Preheat the oven to 375 F. Grease an 8 x 8 inch pan lightly with coconut oil and fill with the sliced apples.

In a separate bowl mix the flour, oats, salt, cinnamon, and nutmeg together. Mash the coconut oil into this with a fork (or just stir it in if your house is warmer than mine πŸ™‚ ).

Drizzle 1 or 2 Tablespoons of the honey over the apple slices and work the remaining honey into the topping mixture with a fork.

Spread the topping over the apples – just kind of mush it down with your hands or a spoon, or combination thereof.

Bake for 30 minutes until the topping is golden and crisp.

Adapted from Betty Crocker’s New Cookbook. I have a few general (non-vegan/vegetarian) cookbooks that I like to keep around as a reference and resource for recipes to adapt and this is one of them.

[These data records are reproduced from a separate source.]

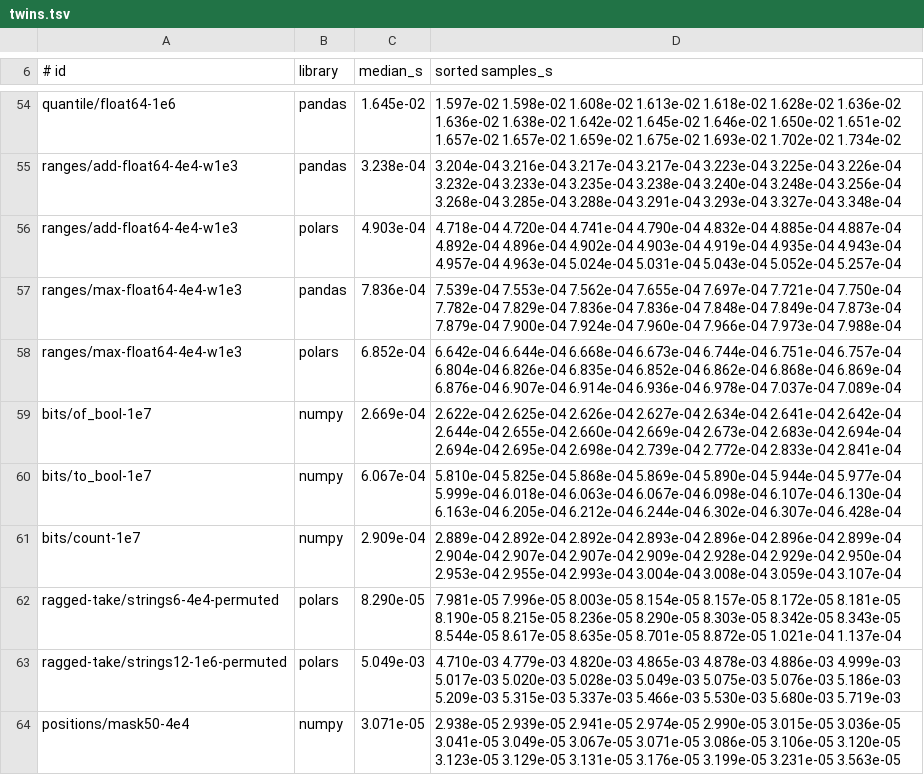
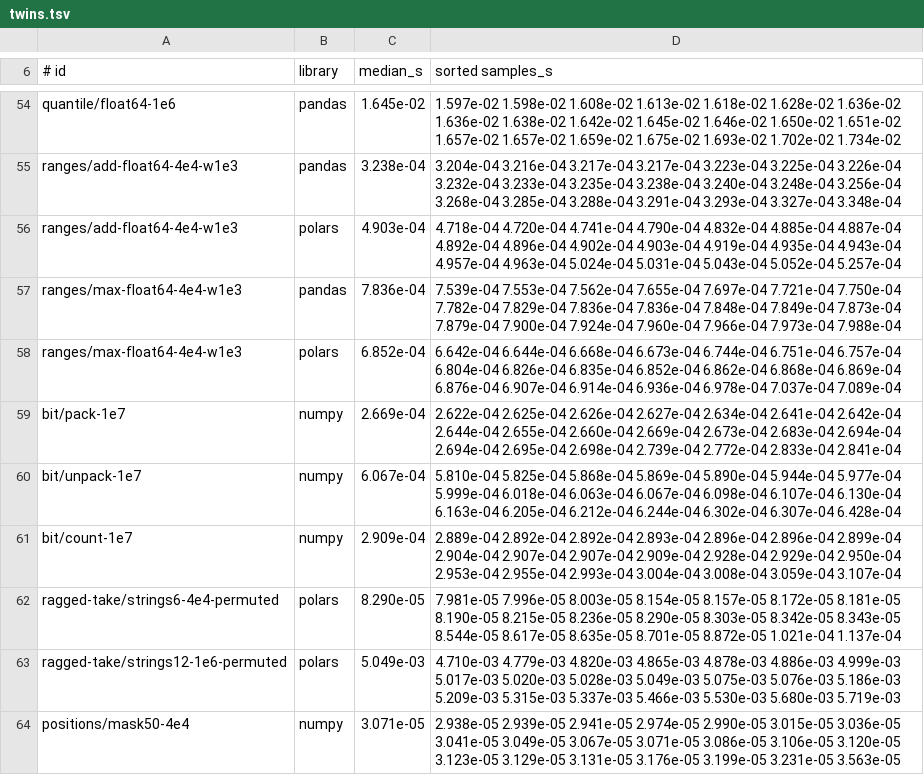
Before and after one commit to raven-ml/raven, a TSV file: packages/nx/bench/primitives/twins.tsv, drawn as a sheet; only a part is shown, gaps mark what is left out.

Commit message:
feat(talon): Keep validity as bits
A column's validity was a bool tensor of one byte per row, and every
filter, take and join recounted its nulls to decide whether to keep it.
On a million-row table each step paid a full count and a byte-wide
gather per nullable column.

Validity is now an Nx.bit_t with a null count read at the first
null_count and then kept. Derived columns carry an unread count, so a
filter gathers each validity once and counts nothing; permutations keep
the count, concat sums known counts, and run's canonical form reads the
count once to drop a validity with no null. Values under a null are
unspecified, so eval no longer zeroes them and readers of layout mask
them. Kleene and/or are written over the bits.

nx.bits is removed: its packed bitmaps are the bit dtype, and its
consumers (talon, the nx primitive benches, rune's jit test) move to
it.

```diff
--- a/packages/nx/bench/primitives/twins.tsv
+++ b/packages/nx/bench/primitives/twins.tsv
@@ -58,5 +58,5 @@ ranges/max-float64-4e4-w1e3	pandas	7.836e-04	7.539e-04 7.553e-04 7.562e-04 7.655
 ranges/max-float64-4e4-w1e3	polars	6.852e-04	6.642e-04 6.644e-04 6.668e-04 6.673e-04 6.744e-04 6.751e-04 6.757e-04 6.804e-04 6.826e-04 6.835e-04 6.852e-04 6.862e-04 6.868e-04 6.869e-04 6.876e-04 6.907e-04 6.914e-04 6.936e-04 6.978e-04 7.037e-04 7.089e-04
-bits/of_bool-1e7	numpy	2.669e-04	2.622e-04 2.625e-04 2.626e-04 2.627e-04 2.634e-04 2.641e-04 2.642e-04 2.644e-04 2.655e-04 2.660e-04 2.669e-04 2.673e-04 2.683e-04 2.694e-04 2.694e-04 2.695e-04 2.698e-04 2.739e-04 2.772e-04 2.833e-04 2.841e-04
-bits/to_bool-1e7	numpy	6.067e-04	5.810e-04 5.825e-04 5.868e-04 5.869e-04 5.890e-04 5.944e-04 5.977e-04 5.999e-04 6.018e-04 6.063e-04 6.067e-04 6.098e-04 6.107e-04 6.130e-04 6.163e-04 6.205e-04 6.212e-04 6.244e-04 6.302e-04 6.307e-04 6.428e-04
-bits/count-1e7	numpy	2.909e-04	2.889e-04 2.892e-04 2.892e-04 2.893e-04 2.896e-04 2.896e-04 2.899e-04 2.904e-04 2.907e-04 2.907e-04 2.909e-04 2.928e-04 2.929e-04 2.950e-04 2.953e-04 2.955e-04 2.993e-04 3.004e-04 3.008e-04 3.059e-04 3.107e-04
+bit/pack-1e7	numpy	2.669e-04	2.622e-04 2.625e-04 2.626e-04 2.627e-04 2.634e-04 2.641e-04 2.642e-04 2.644e-04 2.655e-04 2.660e-04 2.669e-04 2.673e-04 2.683e-04 2.694e-04 2.694e-04 2.695e-04 2.698e-04 2.739e-04 2.772e-04 2.833e-04 2.841e-04
+bit/unpack-1e7	numpy	6.067e-04	5.810e-04 5.825e-04 5.868e-04 5.869e-04 5.890e-04 5.944e-04 5.977e-04 5.999e-04 6.018e-04 6.063e-04 6.067e-04 6.098e-04 6.107e-04 6.130e-04 6.163e-04 6.205e-04 6.212e-04 6.244e-04 6.302e-04 6.307e-04 6.428e-04
+bit/count-1e7	numpy	2.909e-04	2.889e-04 2.892e-04 2.892e-04 2.893e-04 2.896e-04 2.896e-04 2.899e-04 2.904e-04 2.907e-04 2.907e-04 2.909e-04 2.928e-04 2.929e-04 2.950e-04 2.953e-04 2.955e-04 2.993e-04 3.004e-04 3.008e-04 3.059e-04 3.107e-04
 ragged-take/strings6-4e4-permuted	polars	8.290e-05	7.981e-05 7.996e-05 8.003e-05 8.154e-05 8.157e-05 8.172e-05 8.181e-05 8.190e-05 8.215e-05 8.236e-05 8.290e-05 8.303e-05 8.342e-05 8.343e-05 8.544e-05 8.617e-05 8.635e-05 8.701e-05 8.872e-05 1.021e-04 1.137e-04
```
Also changed, not shown: 46 other files.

Apple Crisp is really Melissa’s area of expertise, but this turned out so well I decided to post it anyway. Maybe I’ll get her to post her fat free version at a later date ;-).

C

A Christmas Candy Collection

Prior to this year, I had never attempted to make any candy for Christmas. In fact after making so many dietary changes, I just assumed that enjoying candies at Christmas time was best relegated to the past.
This year, it’s been exciting to not only develop my own caramel recipe, but also find three other excellent recipes for your holiday enjoyment.
Without further ado here they are:

Peanut Brittle and Honey Taffy from Tammie at Simple, Healthy, Tasty
and
Peanut Butter Chocolate Marble Fudge from Sketch-free Vegan Eating

Enjoy!

C